===== Entries shown =====

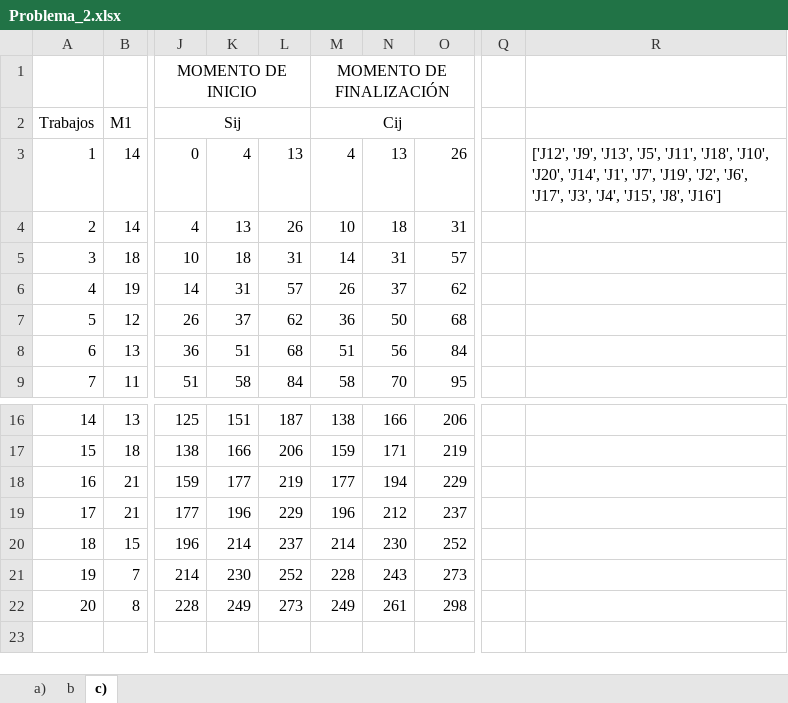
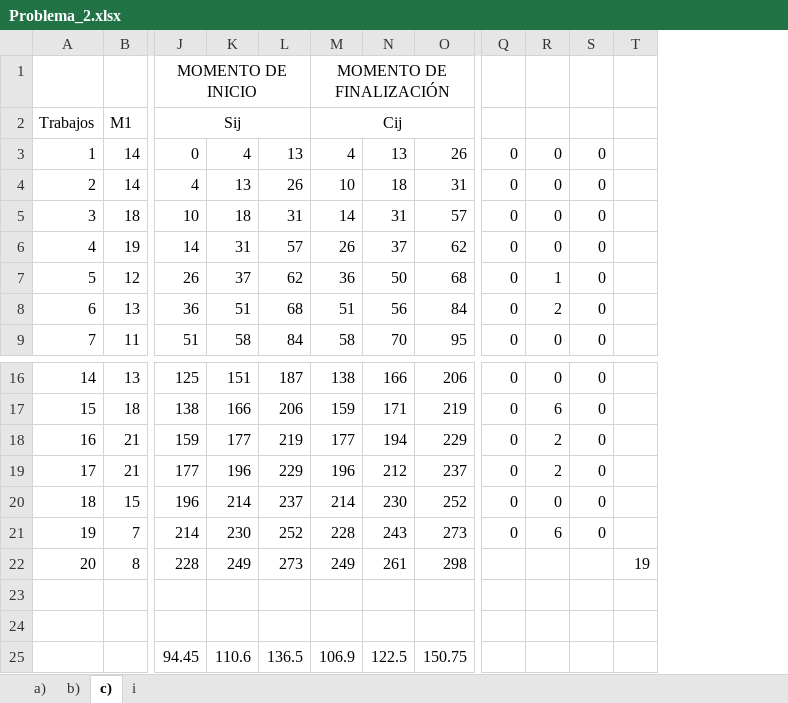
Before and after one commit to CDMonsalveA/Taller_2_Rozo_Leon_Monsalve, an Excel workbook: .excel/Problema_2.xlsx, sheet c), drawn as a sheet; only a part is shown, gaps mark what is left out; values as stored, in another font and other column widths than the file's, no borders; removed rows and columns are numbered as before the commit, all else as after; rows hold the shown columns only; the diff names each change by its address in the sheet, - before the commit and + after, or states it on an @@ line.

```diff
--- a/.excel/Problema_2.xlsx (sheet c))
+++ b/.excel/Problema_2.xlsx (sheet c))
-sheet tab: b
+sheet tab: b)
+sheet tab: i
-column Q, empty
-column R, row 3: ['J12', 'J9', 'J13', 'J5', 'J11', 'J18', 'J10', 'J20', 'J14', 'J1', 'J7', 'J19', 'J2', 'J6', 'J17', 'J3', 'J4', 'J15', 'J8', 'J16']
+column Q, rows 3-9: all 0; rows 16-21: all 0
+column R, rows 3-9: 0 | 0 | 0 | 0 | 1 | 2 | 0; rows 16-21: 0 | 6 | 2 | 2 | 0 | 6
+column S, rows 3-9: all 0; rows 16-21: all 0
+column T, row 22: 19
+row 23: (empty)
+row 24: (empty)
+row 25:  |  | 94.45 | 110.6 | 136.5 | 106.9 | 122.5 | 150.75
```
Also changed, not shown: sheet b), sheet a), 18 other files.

=====

▶ _Work task_: Only one number is wanted: how many lines in the records above contain the string "sheet".

▶ _Answer space_: 7